WORK ORDER
Once the images are set aside, write out the rest of the records exactly.

[User interface change data]
------------------------------------------------------------------------

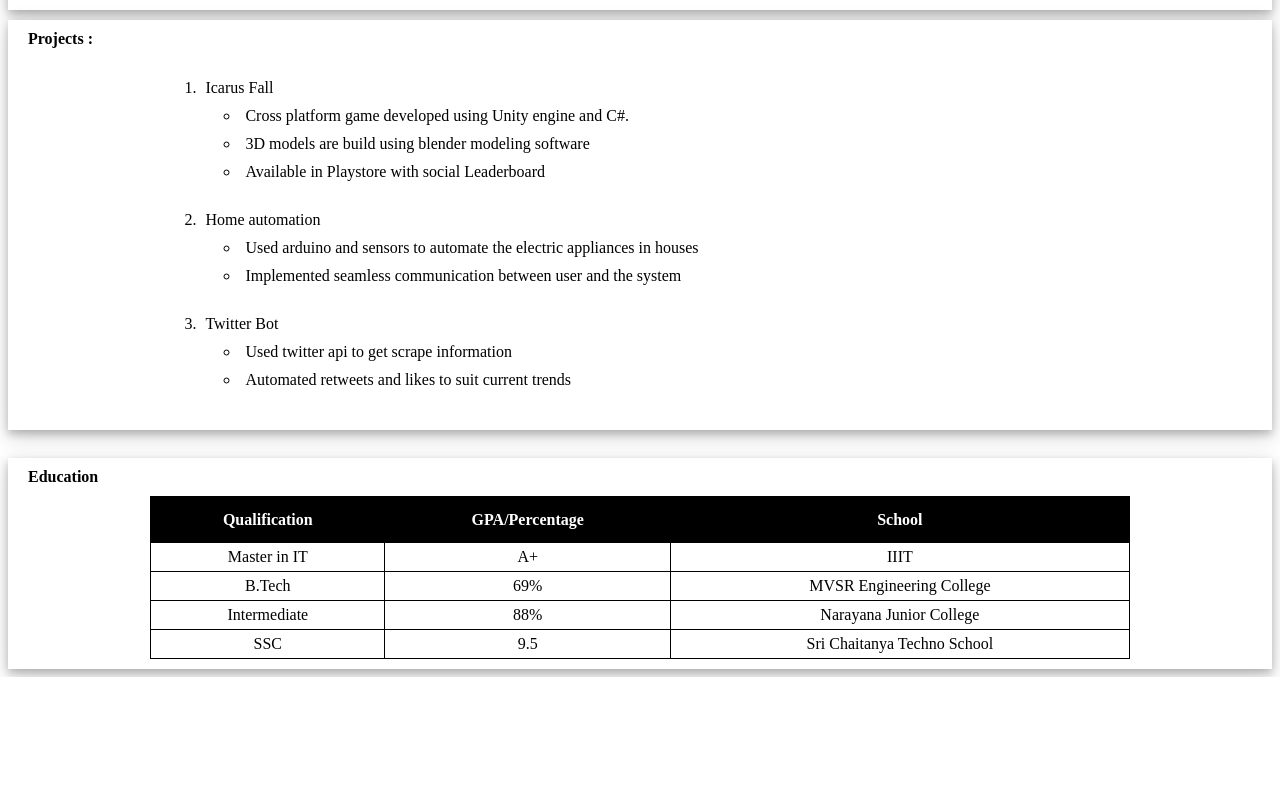
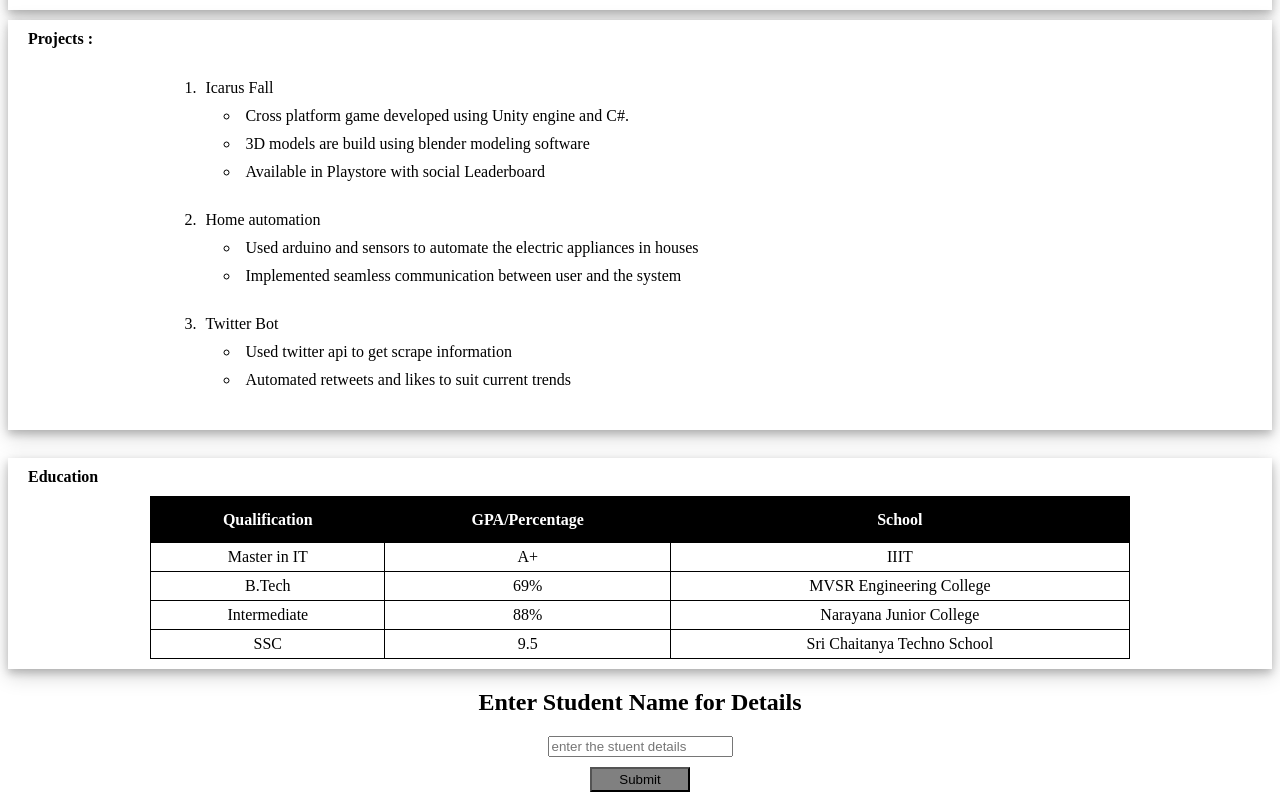
Before and after one commit to kamujusrujan/WP_2019501031, a plain HTML site: page journey site/html/mainpage.html in a window 1280 px wide. Shown: the part 529-1329 px from the top of the page. Before the commit the page ends 1206 px from the top, so only its background shows below. Drawn offline with Linux system fonts and the light colour scheme.

Commit message:
implemented the form and completed the task

```diff
--- a/journey site/css/style.css
+++ b/journey site/css/style.css
@@ -10,6 +10,7 @@
   	/* border-bottom: solid 25px white; */
 
 }
+
 
 
 #body{
@@ -94,3 +95,16 @@
 		color:white;
 		background-color: black
 	}
+
+.request{
+	position: relative;
+	text-align: center;
+}
+
+
+.send{
+	margin-top: 10px;
+	background-color: grey;
+	width: 100px;
+	height: 25px;
+}
--- a/journey site/html/mainpage.html
+++ b/journey site/html/mainpage.html
@@ -3,6 +3,7 @@
 <link rel="stylesheet" type="text/css" href="../css/style.css">
 <title>My MSIT Journey</title>
 <h1 id='heading'> MSIT Journey </h1>
+
 <body id='body'>
 	<div class="data">
 		<label class='attr'>Name :</label>
@@ -16,8 +17,6 @@
 			 I 	would describe myself as someone who is honest, caring, intelligent, hardworking, and ambitious. I have a great sense of humour. I am an easy going person & don't get easily disturbed by down's in my life.
 		</p>
 	</div>
-
-
 
 
 
@@ -83,5 +82,20 @@
 			</tbody>
 		</table>
 	</div>
+	<div class="request">
+		<!-- <hr> -->
+		<h2>Enter Student Name for Details</h2>
+		<form action="#" method="get">
+			<label>
+				<input type="text" name="comment" placeholder="enter the stuent details">
+			</label>
+			<div>
+				<label>
+					<input class="send" type="button" value="Submit">
+				</label>
+			</div>
+		</form>
+	</div>
 </body>
+
 </html>
```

------------------------------------------------------------------------

SOLUTION TO THIS TASK
Before and after one commit to kamujusrujan/WP_2019501031, a plain HTML site: page journey site/html/mainpage.html in a window 1280 px wide. Shown: the part 529-1329 px from the top of the page. Before the commit the page ends 1206 px from the top, so only its background shows below. Drawn offline with Linux system fonts and the light colour scheme.

Commit message:
implemented the form and completed the task

```diff
--- a/journey site/css/style.css
+++ b/journey site/css/style.css
@@ -10,6 +10,7 @@
   	/* border-bottom: solid 25px white; */
 
 }
+
 
 
 #body{
@@ -94,3 +95,16 @@
 		color:white;
 		background-color: black
 	}
+
+.request{
+	position: relative;
+	text-align: center;
+}
+
+
+.send{
+	margin-top: 10px;
+	background-color: grey;
+	width: 100px;
+	height: 25px;
+}
--- a/journey site/html/mainpage.html
+++ b/journey site/html/mainpage.html
@@ -3,6 +3,7 @@
 <link rel="stylesheet" type="text/css" href="../css/style.css">
 <title>My MSIT Journey</title>
 <h1 id='heading'> MSIT Journey </h1>
+
 <body id='body'>
 	<div class="data">
 		<label class='attr'>Name :</label>
@@ -16,8 +17,6 @@
 			 I 	would describe myself as someone who is honest, caring, intelligent, hardworking, and ambitious. I have a great sense of humour. I am an easy going person & don't get easily disturbed by down's in my life.
 		</p>
 	</div>
-
-
 
 
 
@@ -83,5 +82,20 @@
 			</tbody>
 		</table>
 	</div>
+	<div class="request">
+		<!-- <hr> -->
+		<h2>Enter Student Name for Details</h2>
+		<form action="#" method="get">
+			<label>
+				<input type="text" name="comment" placeholder="enter the stuent details">
+			</label>
+			<div>
+				<label>
+					<input class="send" type="button" value="Submit">
+				</label>
+			</div>
+		</form>
+	</div>
 </body>
+
 </html>
```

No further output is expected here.